• Task objective: When a line in the entries contains the word "mean", copy that line in full.

(Image comparison data)
===============
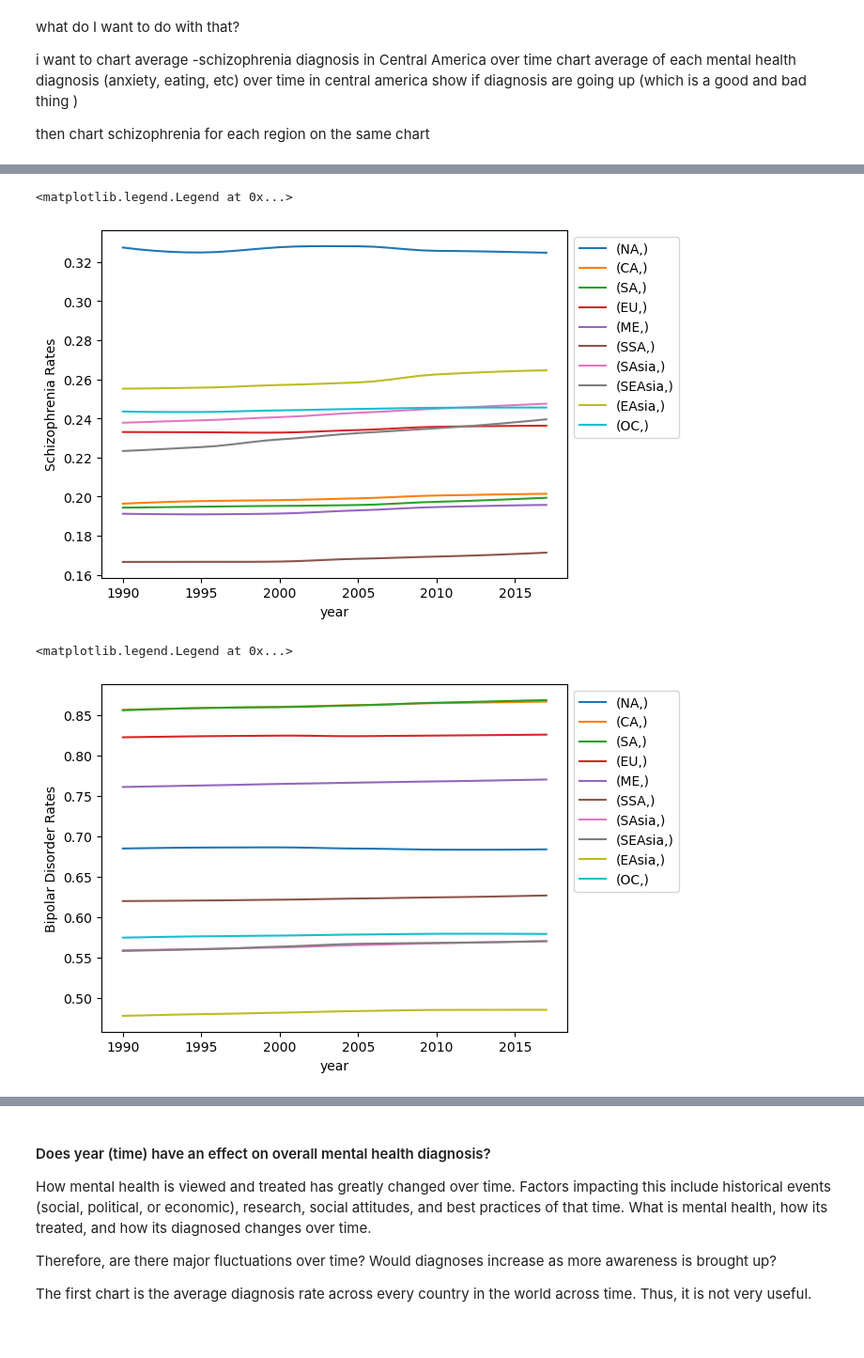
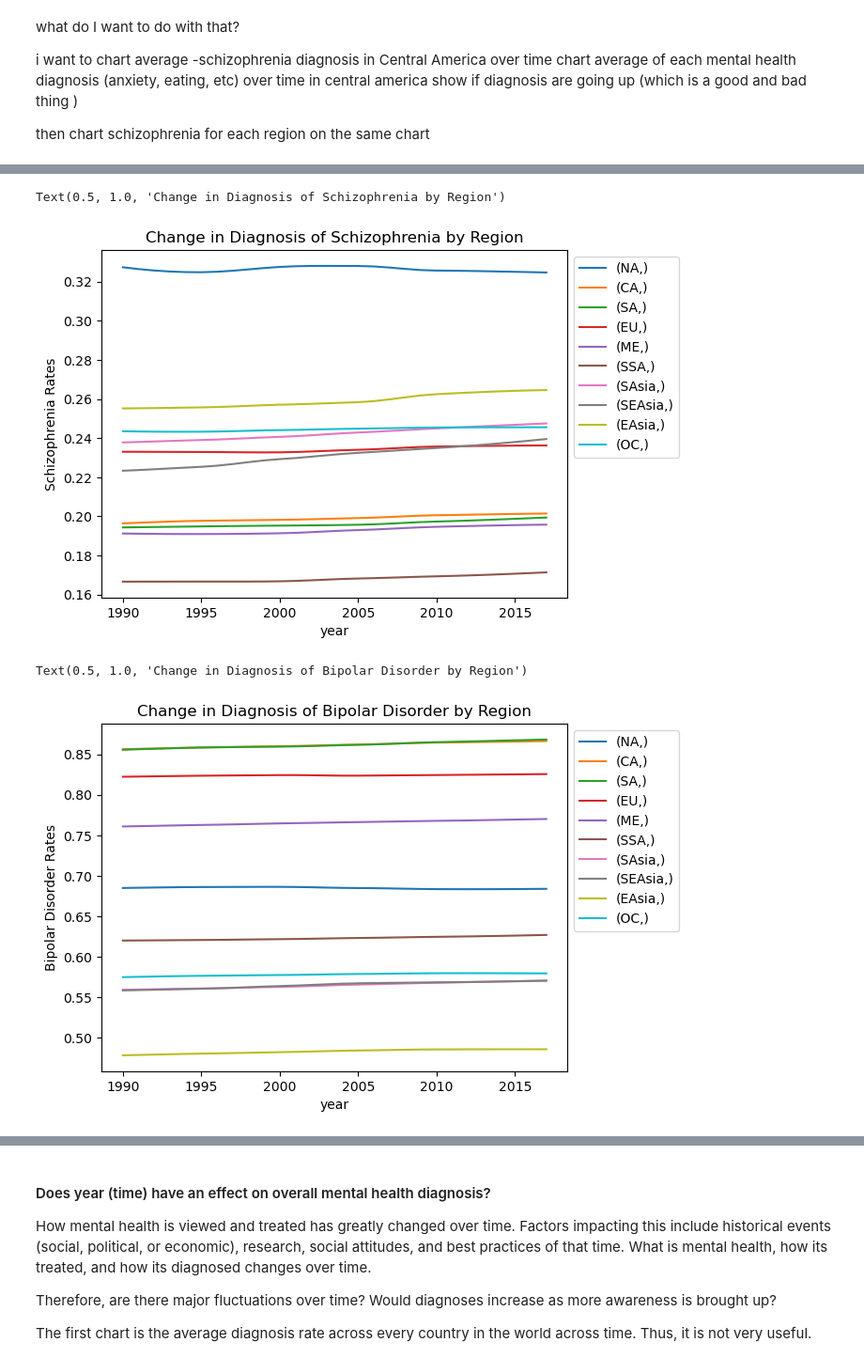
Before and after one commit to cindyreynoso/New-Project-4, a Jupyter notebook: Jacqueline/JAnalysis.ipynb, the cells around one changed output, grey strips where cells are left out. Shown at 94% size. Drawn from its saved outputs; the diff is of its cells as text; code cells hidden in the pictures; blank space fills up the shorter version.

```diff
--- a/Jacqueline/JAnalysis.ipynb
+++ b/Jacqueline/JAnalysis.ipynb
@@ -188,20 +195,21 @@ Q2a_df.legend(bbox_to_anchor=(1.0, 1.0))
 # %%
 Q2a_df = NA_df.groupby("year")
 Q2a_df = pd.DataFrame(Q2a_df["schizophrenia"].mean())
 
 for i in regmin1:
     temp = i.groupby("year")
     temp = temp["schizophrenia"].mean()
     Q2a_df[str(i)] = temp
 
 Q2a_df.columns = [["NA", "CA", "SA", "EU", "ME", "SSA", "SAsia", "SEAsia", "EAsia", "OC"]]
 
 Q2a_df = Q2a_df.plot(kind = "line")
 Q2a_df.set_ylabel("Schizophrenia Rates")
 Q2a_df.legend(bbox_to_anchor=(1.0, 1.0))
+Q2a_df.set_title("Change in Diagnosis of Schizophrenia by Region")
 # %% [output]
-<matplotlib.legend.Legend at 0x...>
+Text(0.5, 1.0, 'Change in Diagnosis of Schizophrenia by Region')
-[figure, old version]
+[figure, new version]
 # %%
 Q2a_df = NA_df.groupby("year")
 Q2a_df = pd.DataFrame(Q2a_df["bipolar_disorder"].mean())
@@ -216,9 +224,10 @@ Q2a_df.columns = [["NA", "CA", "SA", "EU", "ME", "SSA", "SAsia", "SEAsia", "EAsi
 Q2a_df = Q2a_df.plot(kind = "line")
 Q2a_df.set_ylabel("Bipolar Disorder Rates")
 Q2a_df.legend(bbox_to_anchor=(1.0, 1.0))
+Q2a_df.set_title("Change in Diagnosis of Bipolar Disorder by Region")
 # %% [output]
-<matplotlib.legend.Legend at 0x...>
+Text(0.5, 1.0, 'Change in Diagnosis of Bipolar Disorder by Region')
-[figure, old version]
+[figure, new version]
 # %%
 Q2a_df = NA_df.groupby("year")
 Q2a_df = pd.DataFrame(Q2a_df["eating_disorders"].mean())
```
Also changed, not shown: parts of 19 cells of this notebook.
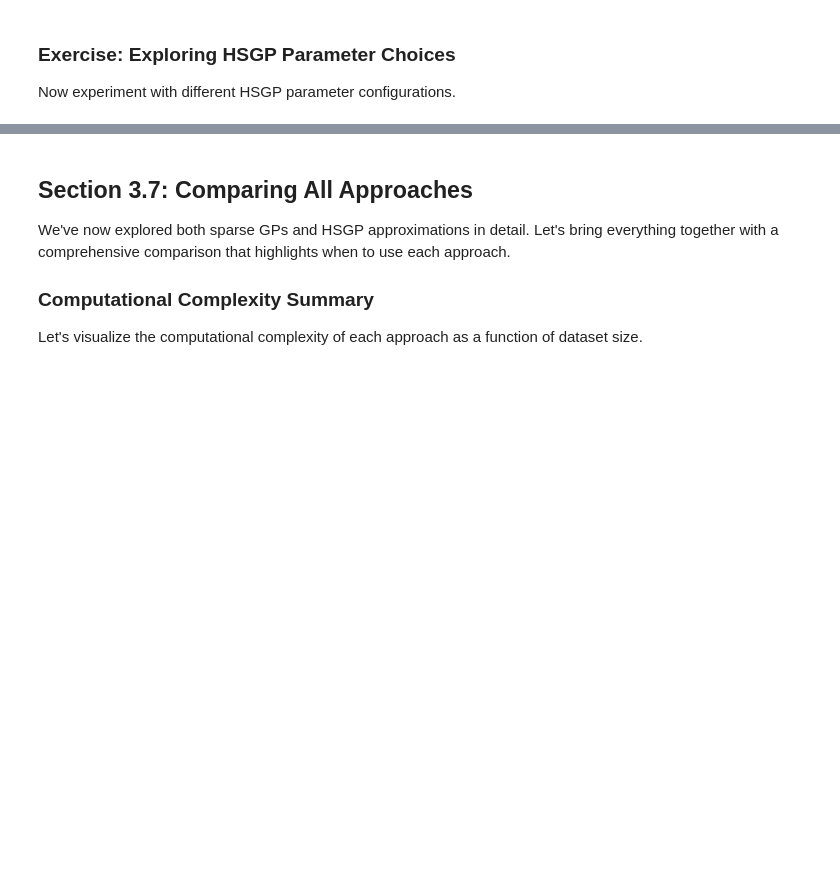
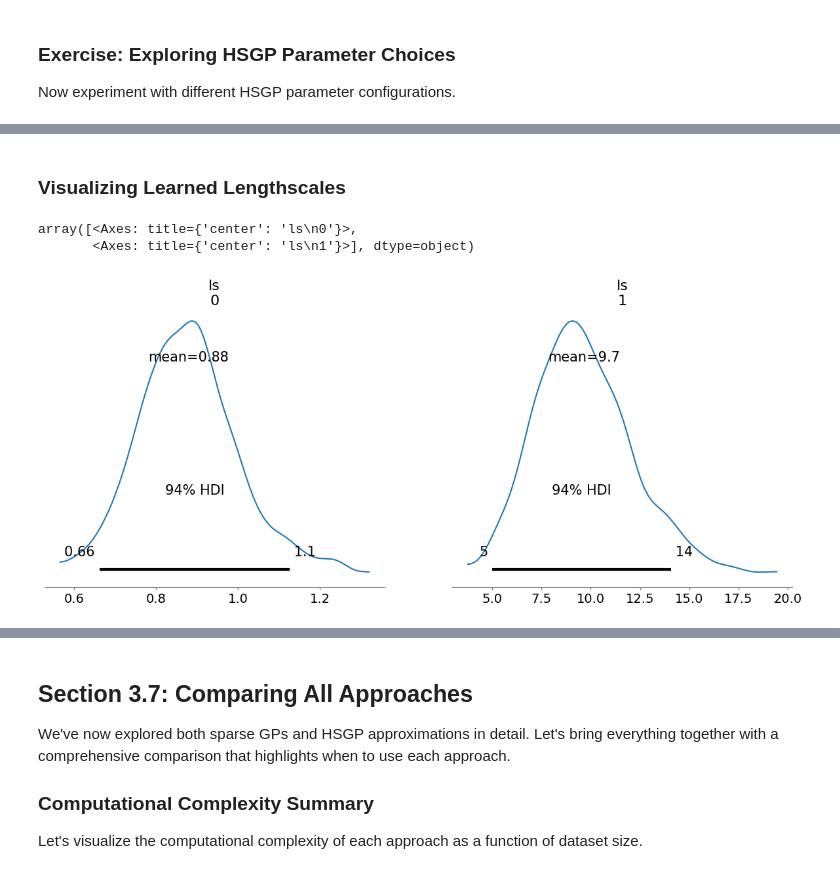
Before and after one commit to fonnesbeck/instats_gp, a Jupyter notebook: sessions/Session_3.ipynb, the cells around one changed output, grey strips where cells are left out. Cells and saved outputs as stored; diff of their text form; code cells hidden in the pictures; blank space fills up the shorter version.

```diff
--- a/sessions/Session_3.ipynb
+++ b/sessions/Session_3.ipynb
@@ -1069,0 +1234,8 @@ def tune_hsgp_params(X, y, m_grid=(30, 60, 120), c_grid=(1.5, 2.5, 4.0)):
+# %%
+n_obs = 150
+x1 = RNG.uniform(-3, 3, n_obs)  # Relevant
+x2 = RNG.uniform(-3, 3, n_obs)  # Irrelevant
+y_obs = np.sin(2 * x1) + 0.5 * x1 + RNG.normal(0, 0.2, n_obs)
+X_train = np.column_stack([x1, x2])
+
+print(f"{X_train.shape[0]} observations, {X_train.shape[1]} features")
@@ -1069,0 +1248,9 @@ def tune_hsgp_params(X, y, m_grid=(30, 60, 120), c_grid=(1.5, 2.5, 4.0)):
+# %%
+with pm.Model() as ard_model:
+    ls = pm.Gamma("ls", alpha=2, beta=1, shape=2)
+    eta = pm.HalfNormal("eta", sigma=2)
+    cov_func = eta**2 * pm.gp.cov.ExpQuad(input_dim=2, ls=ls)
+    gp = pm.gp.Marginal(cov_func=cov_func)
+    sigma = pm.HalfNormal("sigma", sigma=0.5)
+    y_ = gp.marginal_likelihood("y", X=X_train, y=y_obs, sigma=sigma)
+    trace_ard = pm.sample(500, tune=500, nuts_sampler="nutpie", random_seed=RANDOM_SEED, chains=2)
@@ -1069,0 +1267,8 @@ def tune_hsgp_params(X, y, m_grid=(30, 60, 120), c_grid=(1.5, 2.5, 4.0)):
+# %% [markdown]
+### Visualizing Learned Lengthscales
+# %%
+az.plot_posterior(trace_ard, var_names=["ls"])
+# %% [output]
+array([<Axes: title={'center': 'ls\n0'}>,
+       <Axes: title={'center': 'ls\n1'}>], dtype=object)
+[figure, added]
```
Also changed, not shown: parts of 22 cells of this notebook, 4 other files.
===============
• Response to the exercise:
 Q2a_df = pd.DataFrame(Q2a_df["schizophrenia"].mean())
     temp = temp["schizophrenia"].mean()
 Q2a_df = pd.DataFrame(Q2a_df["bipolar_disorder"].mean())
 Q2a_df = pd.DataFrame(Q2a_df["eating_disorders"].mean())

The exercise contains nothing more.